“Out unit is now forced to roll back from Sinchon… dispose the detained right away. Capture and kill all capped heads and shaved heads, all bitches and their bastards so commies won’t breed again. Spread rumors that the deadly A-bombs will be dropped after our retreat to exterminate the communist army, and drive the civilians southward.” As I said before, it’s a case of hearing both sides of the story (which are probably both biased) and then making your own mind up and finding a middle ground that you are happy with.

Following the museum, we had a long drive to Kaesong. Once again we went through many remote villages and saw people in the fields. As we got closer to Kaesong, the landscape changed, and hills rose above us, the land appearing to be arid and unfit for farming. The road to Kaesong, and from there to Seoul is arrow straight for some unknown reason (easier for tanks, or a reunification parade?). We randomly stopped at what could only be described as a makeshift services at the side of the road, around 30 minutes from Kaesong. The services comprised of a structure over the traffic-less road, and a tea hut. I bought a can of Pokka coffee (a Japanese company, made in Singapore and exported specially to the DPRK). It is a truly international product! Another half hour of driving got us to Kaesong. This is only 10km from the DMZ, and we had to stop at a checkpoint to enter the city. The security is obviously very high in this part of the DPRK. We drove through the city, passing the obligatory Kim Il Sung mosaics, and a large concrete Kalashnikov (sp?) gun. As we drove through the city, we noticed that the buildings next to the street were immaculate in appearance. White, freshly painted walls and looked in top condition. In contrast, when we passed a junction and were able to see a street back from the main road, the other houses were in a much worse condition, and looked very run down. But the houses next to the street are what people see most, and so they have to make a good impression. On the way to our hotel, we were asked if anyone wanted to eat dog soup for dinner! It was asked in advance because they needed to “prepare” it (i.e. find a dog, catch it and beat it to death before we sat down for the meal). I looked at the guy sitting next to me and we both raised our hand. About half of the group said they’d eat it, everyone realising they would have few other chances to do this in their lives.
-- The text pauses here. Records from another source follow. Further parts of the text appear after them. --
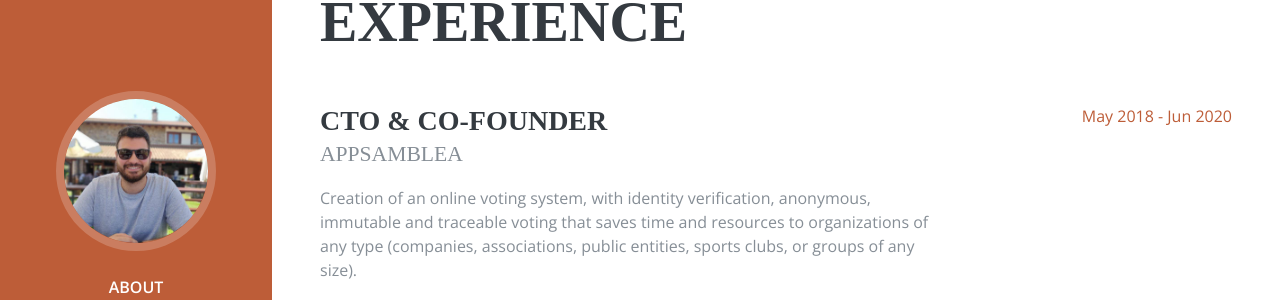
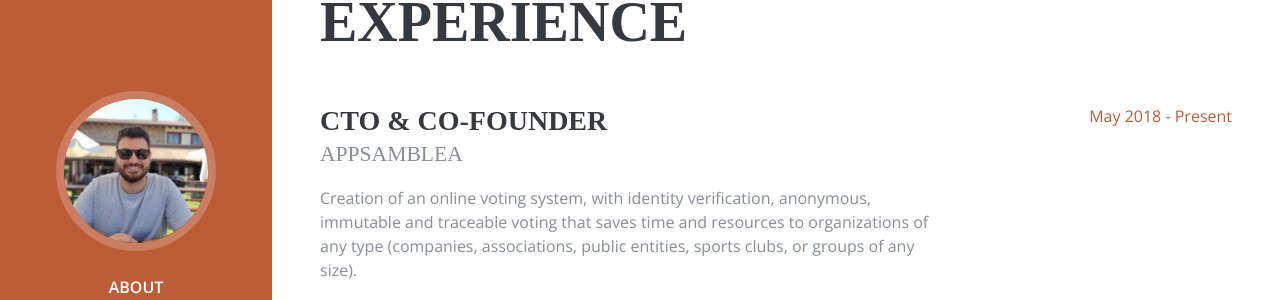
Before and after one commit to RaulBejarano/RaulBejarano.github.io, a Jekyll site: the page built from index.html, in a window 1280 px wide and 900 px high, scrolled down 804 px. Shown: the part 155-455 px from the top of the window. Built offline with Jekyll 4.4.1, drawn with Linux system fonts in a browser that asks for light colours; some web fonts are replaced.

Commit message:
Update index.html

```diff
--- a/index.html
+++ b/index.html
@@ -95,7 +95,7 @@ layout: default
 				<p>Creation of an online voting system, with identity verification, anonymous, immutable and traceable voting that saves time and resources to organizations of any type (companies, associations, public entities, sports clubs, or groups of any size).</p>
 			</div>
 			<div class="resume-date text-md-right">
-				<span class="text-primary">May 2018 - Jun 2020</span>
+				<span class="text-primary">May 2018 - Present</span>
 			</div>
 		</div>
 
```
Our hotel for tonight was in Kaesong, and was a mini-village. It had about 20 small groups of rooms, all placed around small courtyards and in a traditional Korean style. The rooms had a tatami (rice straw matting) floor, and underfloor heating was offered as we were sleeping on futons on the floor. But it was pretty warm and I think everyone declined. We had about 20 minutes to settle into our rooms before we headed off to dinner. Our evening meal was delicious actually. We were served an array of bowls with meats, vegetables and fish in. Again, it felt a little strange to know that most people in this country are struggling to feed themselves, and yet we were dining like the proverbial kings. In the middle of the main course, the dog soup came to us. I have to admit it is an acquired taste! It was pretty spicy but it mustn’t have been a very muscular dog as there wasn’t too much meat in there! But now I can say I have eaten dog, which invariably gets gasps from everyone else. Dinner was followed by the obligatory Korean karaoke, which was enjoyed by all. In the middle of karaoke, we were asked if anyone would like a massage by a waitress for 20 Euros! This was completely out of the blue and we had to make sure that was what our guide had meant to say! But I was on a roll after the dog soup and said I’d do it.
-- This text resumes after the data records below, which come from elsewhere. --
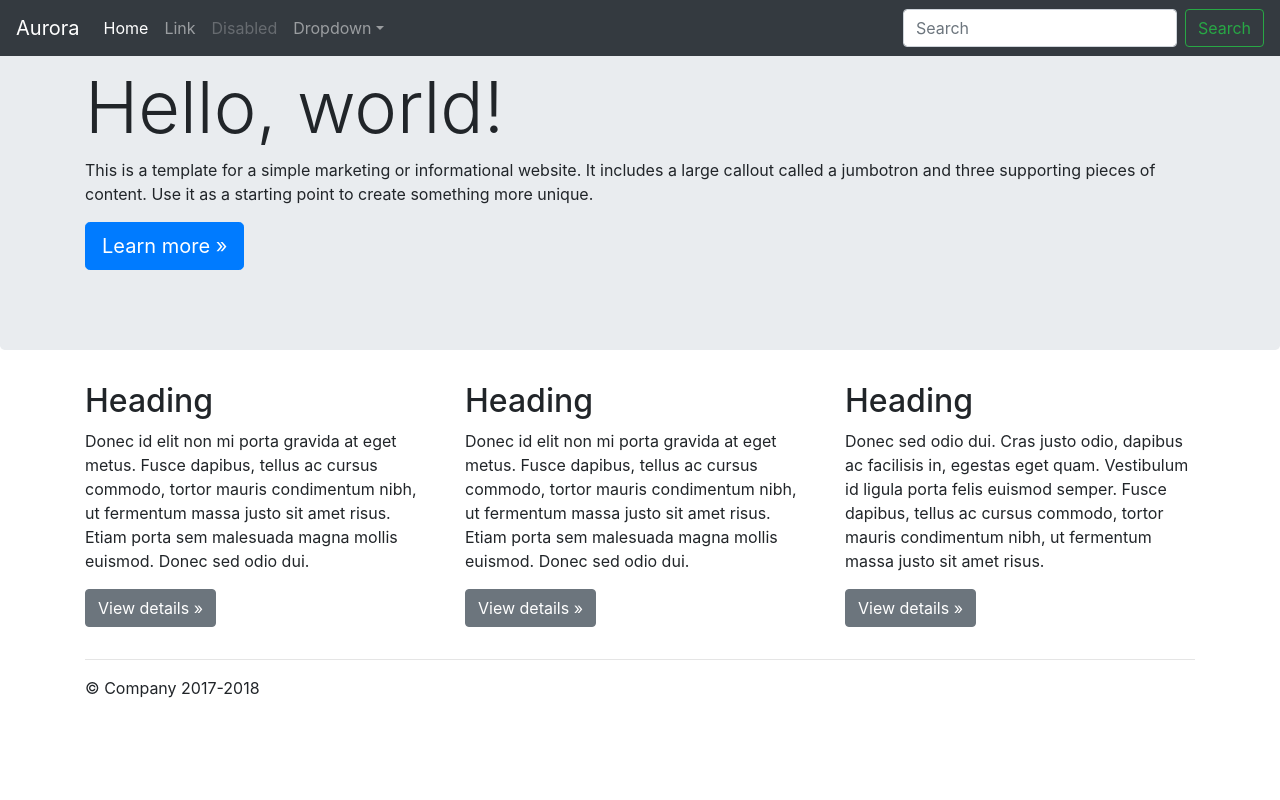
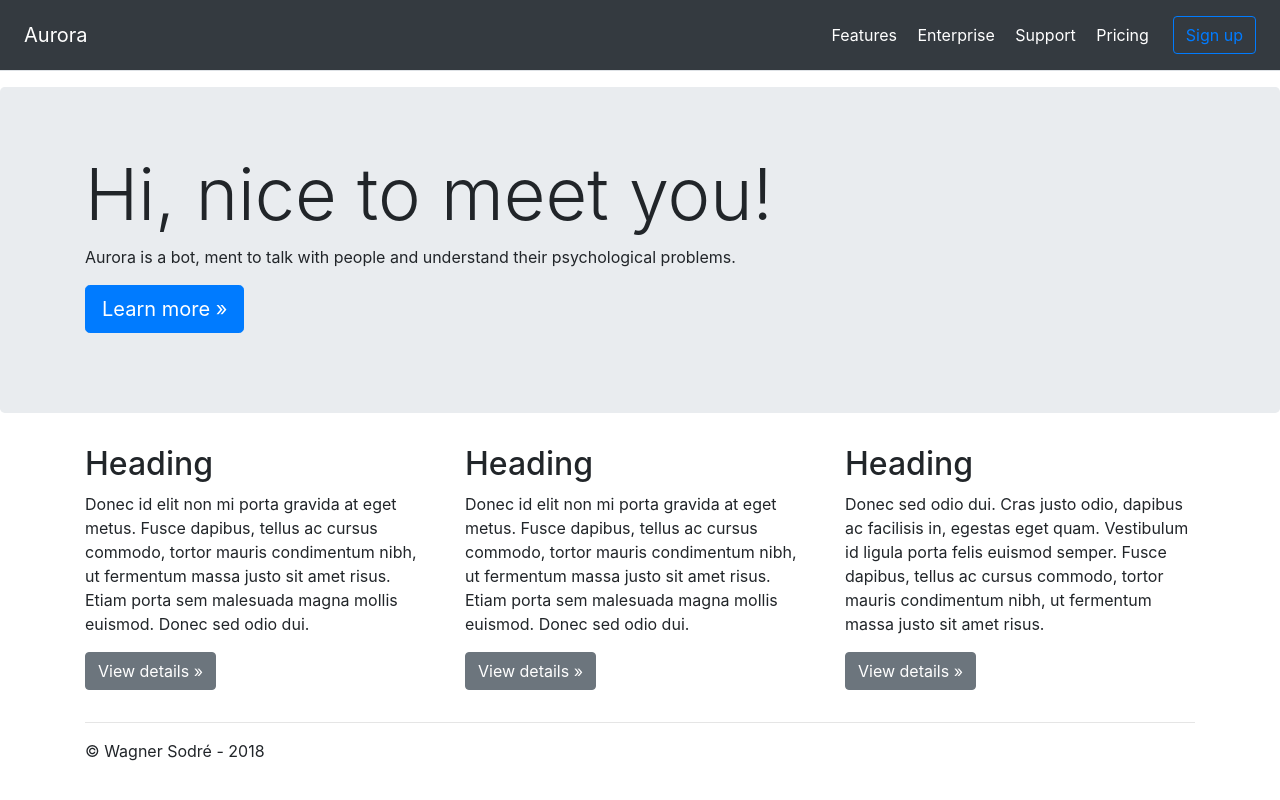
Before and after one commit to WagnerSodre/aurora, a website: page index.html in a window 1280 px wide. Drawn offline with nearby package versions, Linux system fonts and the light colour scheme.

Commit message:
Editing Home Page

```diff
--- a/index.html
+++ b/index.html
@@ -5,55 +5,32 @@
     <meta name="viewport" content="width=device-width, initial-scale=1, shrink-to-fit=no">
     <meta name="description" content="">
     <meta name="author" content="">
-    <link rel="icon" href="./assets/favicon.ico">
+    <link rel="stylesheet" href="https://maxcdn.bootstrapcdn.com/bootstrap/4.0.0/css/bootstrap.min.css" integrity="sha384-Gn5384xqQ1aoWXA+058RXPxPg6fy4IWvTNh0E263XmFcJlSAwiGgFAW/dAiS6JXm" crossorigin="anonymous">
+    <link rel="shortcut icon" type="image/png" href="/assets/favicon.png"/>
 
     <title>Aurora</title>
-
-    <link rel="stylesheet" href="https://maxcdn.bootstrapcdn.com/bootstrap/4.0.0/css/bootstrap.min.css" integrity="sha384-Gn5384xqQ1aoWXA+058RXPxPg6fy4IWvTNh0E263XmFcJlSAwiGgFAW/dAiS6JXm" crossorigin="anonymous">
   </head>
 
   <body>
 
-    <nav class="navbar navbar-expand-md navbar-dark fixed-top bg-dark">
-      <a class="navbar-brand" href="#">Aurora</a>
-      <button class="navbar-toggler" type="button" data-toggle="collapse" data-target="#navbarsExampleDefault" aria-controls="navbarsExampleDefault" aria-expanded="false" aria-label="Toggle navigation">
-        <span class="navbar-toggler-icon"></span>
-      </button>
-
-      <div class="collapse navbar-collapse" id="navbarsExampleDefault">
-        <ul class="navbar-nav mr-auto">
-          <li class="nav-item active">
-            <a class="nav-link" href="#">Home <span class="sr-only">(current)</span></a>
-          </li>
-          <li class="nav-item">
-            <a class="nav-link" href="#">Link</a>
-          </li>
-          <li class="nav-item">
-            <a class="nav-link disabled" href="#">Disabled</a>
-          </li>
-          <li class="nav-item dropdown">
-            <a class="nav-link dropdown-toggle" href="http://example.com" id="dropdown01" data-toggle="dropdown" aria-haspopup="true" aria-expanded="false">Dropdown</a>
-            <div class="dropdown-menu" aria-labelledby="dropdown01">
-              <a class="dropdown-item" href="#">Action</a>
-              <a class="dropdown-item" href="#">Another action</a>
-              <a class="dropdown-item" href="#">Something else here</a>
-            </div>
-          </li>
-        </ul>
-        <form class="form-inline my-2 my-lg-0">
-          <input class="form-control mr-sm-2" type="text" placeholder="Search" aria-label="Search">
-          <button class="btn btn-outline-success my-2 my-sm-0" type="submit">Search</button>
-        </form>
-      </div>
-    </nav>
+    <div class="d-flex flex-column flex-md-row align-items-center p-3 px-md-4 mb-3 bg-dark border-bottom box-shadow">
+      <h5 class="my-0 mr-md-auto font-weight-normal text-white">Aurora</h5>
+      <nav class="my-2 my-md-0 mr-md-3">
+        <a class="p-2 text-white" href="#">Features</a>
+        <a class="p-2 text-white" href="#">Enterprise</a>
+        <a class="p-2 text-white" href="#">Support</a>
+        <a class="p-2 text-white" href="#">Pricing</a>
+      </nav>
+      <a class="btn btn-outline-primary" href="#">Sign up</a>
+    </div>
 
     <main role="main">
 
       <!-- Main jumbotron for a primary marketing message or call to action -->
       <div class="jumbotron">
         <div class="container">
-          <h1 class="display-3">Hello, world!</h1>
-          <p>This is a template for a simple marketing or informational website. It includes a large callout called a jumbotron and three supporting pieces of content. Use it as a starting point to create something more unique.</p>
+          <h1 class="display-3">Hi, nice to meet you!</h1>
+          <p>Aurora is a bot, ment to talk with people and understand their psychological problems.</p>
           <p><a class="btn btn-primary btn-lg" href="#" role="button">Learn more &raquo;</a></p>
         </div>
       </div>
@@ -85,7 +62,7 @@
     </main>
 
     <footer class="container">
-      <p>&copy; Company 2017-2018</p>
+      <p>&copy; Wagner Sodré - 2018</p>
     </footer>
     </div>
 
--- a/main.js
+++ b/main.js
@@ -2,6 +2,7 @@ var app = require('express')();
 var http = require('http').Server(app);
 var io = require('socket.io')(http);
 var aurora = require("./aurora/aurora.js");
+
 
 app.get('/', function(req, res){
   res.sendFile(__dirname + '/index.html');
```
Also changed, not shown: assets/favicon.ico (deleted), assets/favicon.png (added).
And so about an hour and half later we get back full circle to the start of the story. It was a very nice massage, although pretty hard and painful at times compared to what I’d been used to. Ah well, it was a day and night of firsts and I went to sleep wondering if I’d wake up to the sound of bombs dropping or gunfire from the DMZ!

Once again, thank you for taking the time to read this article. Hope you enjoyed it.

Leave a Reply